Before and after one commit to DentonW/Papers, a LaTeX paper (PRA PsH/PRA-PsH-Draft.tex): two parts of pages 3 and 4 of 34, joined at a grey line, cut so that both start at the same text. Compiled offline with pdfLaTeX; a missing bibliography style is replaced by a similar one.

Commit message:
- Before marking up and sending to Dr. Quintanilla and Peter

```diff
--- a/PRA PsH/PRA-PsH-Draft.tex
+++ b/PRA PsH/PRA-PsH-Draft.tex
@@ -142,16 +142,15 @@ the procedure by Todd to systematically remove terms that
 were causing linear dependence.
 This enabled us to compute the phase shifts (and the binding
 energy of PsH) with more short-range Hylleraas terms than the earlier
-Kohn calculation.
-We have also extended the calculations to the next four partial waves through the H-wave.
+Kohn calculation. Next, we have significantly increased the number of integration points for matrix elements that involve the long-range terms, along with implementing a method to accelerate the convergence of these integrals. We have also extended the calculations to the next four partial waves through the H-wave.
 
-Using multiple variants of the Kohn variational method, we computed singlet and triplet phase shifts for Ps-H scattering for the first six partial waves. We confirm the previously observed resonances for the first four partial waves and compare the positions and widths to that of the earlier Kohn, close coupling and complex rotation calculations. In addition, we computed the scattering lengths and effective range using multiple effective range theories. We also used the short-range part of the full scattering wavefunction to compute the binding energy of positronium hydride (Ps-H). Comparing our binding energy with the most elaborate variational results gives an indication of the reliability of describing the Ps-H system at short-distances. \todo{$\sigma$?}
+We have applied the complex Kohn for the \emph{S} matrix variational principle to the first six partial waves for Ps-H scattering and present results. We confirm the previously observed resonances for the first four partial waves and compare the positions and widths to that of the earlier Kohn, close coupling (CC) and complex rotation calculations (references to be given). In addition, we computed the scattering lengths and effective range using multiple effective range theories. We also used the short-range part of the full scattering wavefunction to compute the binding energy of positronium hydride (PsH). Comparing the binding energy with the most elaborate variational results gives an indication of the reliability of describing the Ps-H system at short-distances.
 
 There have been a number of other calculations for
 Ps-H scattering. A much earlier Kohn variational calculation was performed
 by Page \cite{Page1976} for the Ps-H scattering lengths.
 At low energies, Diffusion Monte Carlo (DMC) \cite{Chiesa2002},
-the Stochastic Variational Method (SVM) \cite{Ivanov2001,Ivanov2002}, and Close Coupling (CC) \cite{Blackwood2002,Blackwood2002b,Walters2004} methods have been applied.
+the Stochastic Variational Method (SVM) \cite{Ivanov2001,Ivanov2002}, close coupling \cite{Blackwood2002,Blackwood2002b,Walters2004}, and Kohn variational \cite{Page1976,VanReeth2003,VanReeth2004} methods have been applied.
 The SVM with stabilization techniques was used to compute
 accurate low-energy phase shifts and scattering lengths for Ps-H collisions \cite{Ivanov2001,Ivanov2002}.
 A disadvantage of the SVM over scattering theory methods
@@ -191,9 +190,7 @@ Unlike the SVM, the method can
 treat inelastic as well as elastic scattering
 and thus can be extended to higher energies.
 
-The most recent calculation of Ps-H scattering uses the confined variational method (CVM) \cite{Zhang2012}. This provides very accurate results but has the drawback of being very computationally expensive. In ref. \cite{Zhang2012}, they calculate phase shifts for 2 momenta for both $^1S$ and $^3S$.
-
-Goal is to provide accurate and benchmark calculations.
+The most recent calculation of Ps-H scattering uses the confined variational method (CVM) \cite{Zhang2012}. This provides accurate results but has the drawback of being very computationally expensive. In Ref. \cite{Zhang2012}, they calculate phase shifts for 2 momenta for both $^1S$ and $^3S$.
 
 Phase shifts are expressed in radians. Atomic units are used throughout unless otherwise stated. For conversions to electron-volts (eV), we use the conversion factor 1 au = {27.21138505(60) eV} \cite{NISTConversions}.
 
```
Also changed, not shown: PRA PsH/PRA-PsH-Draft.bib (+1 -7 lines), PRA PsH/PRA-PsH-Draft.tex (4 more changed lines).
────────────────────
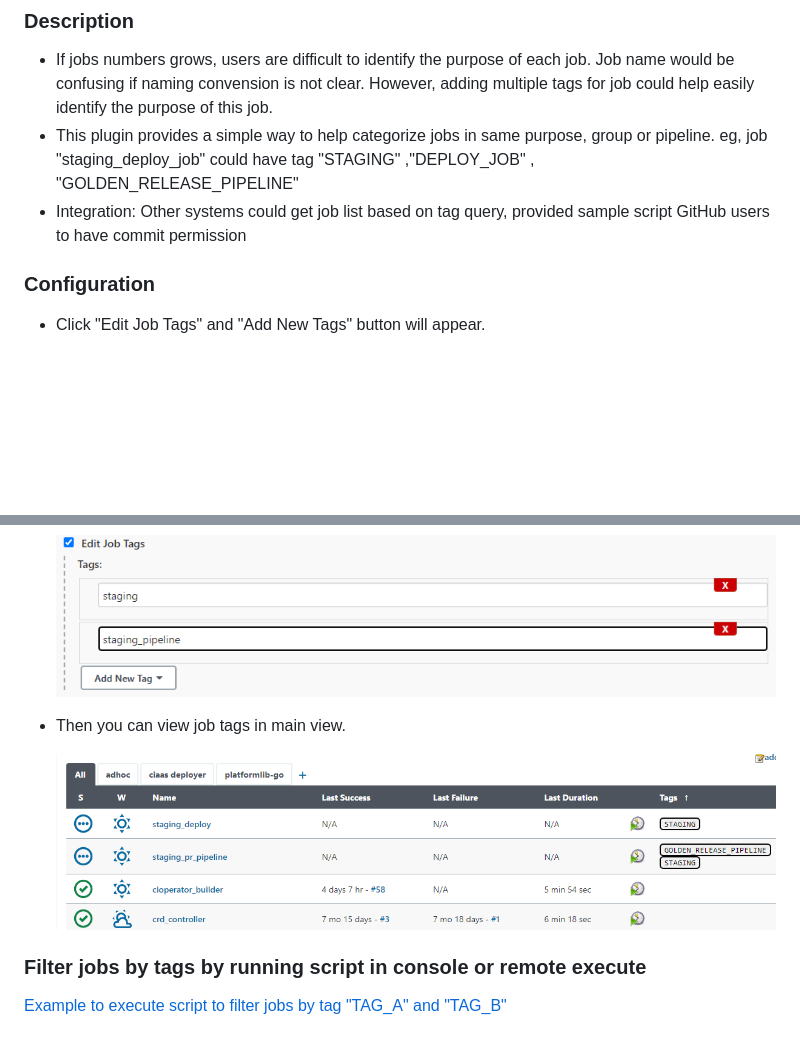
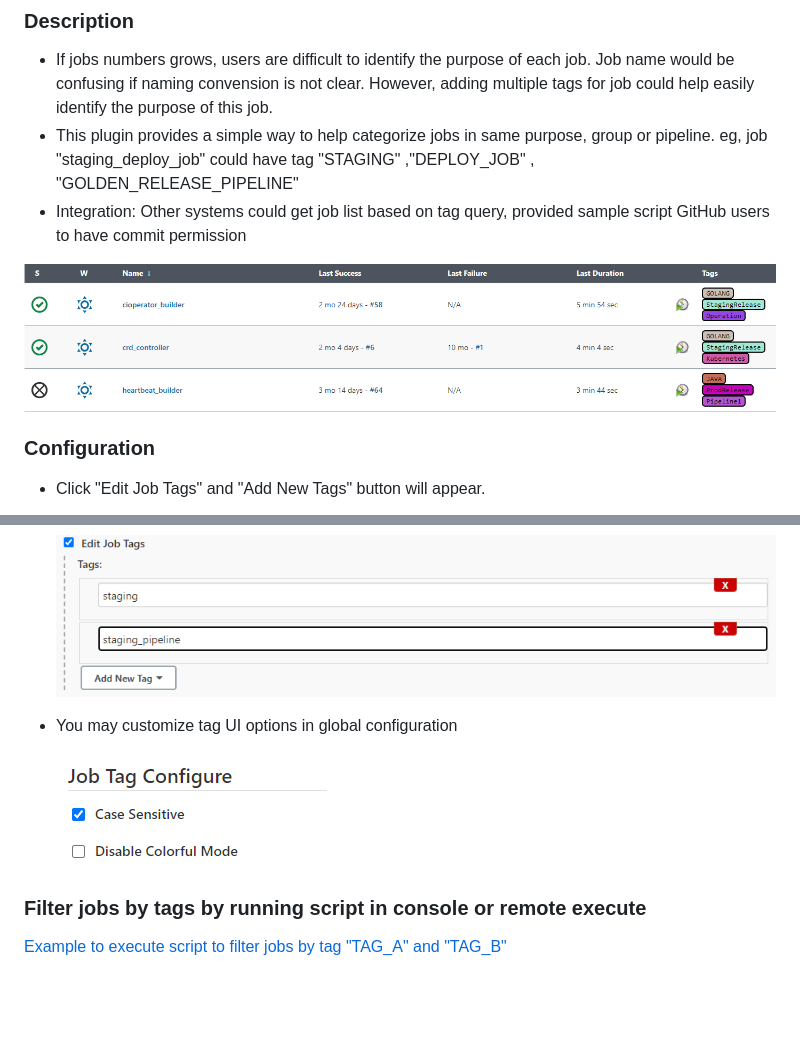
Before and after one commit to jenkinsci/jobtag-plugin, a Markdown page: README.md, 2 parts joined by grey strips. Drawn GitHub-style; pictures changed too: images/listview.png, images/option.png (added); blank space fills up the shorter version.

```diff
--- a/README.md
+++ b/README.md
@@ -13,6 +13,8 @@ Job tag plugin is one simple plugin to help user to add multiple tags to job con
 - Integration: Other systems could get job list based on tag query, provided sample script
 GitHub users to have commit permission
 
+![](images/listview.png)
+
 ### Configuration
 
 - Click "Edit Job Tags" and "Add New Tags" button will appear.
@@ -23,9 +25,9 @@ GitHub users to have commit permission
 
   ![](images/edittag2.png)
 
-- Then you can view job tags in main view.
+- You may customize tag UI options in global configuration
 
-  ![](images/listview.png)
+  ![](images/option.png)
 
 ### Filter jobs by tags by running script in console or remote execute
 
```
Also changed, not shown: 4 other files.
────────────────────
◆ **Aim of the exercise**:
Show me every line of the entries above that holds "terms".

◆ **Output of the task**:
@@ -142,16 +142,15 @@ the procedure by Todd to systematically remove terms that
 energy of PsH) with more short-range Hylleraas terms than the earlier
+Kohn calculation. Next, we have significantly increased the number of integration points for matrix elements that involve the long-range terms, along with implementing a method to accelerate the convergence of these integrals. We have also extended the calculations to the next four partial waves through the H-wave.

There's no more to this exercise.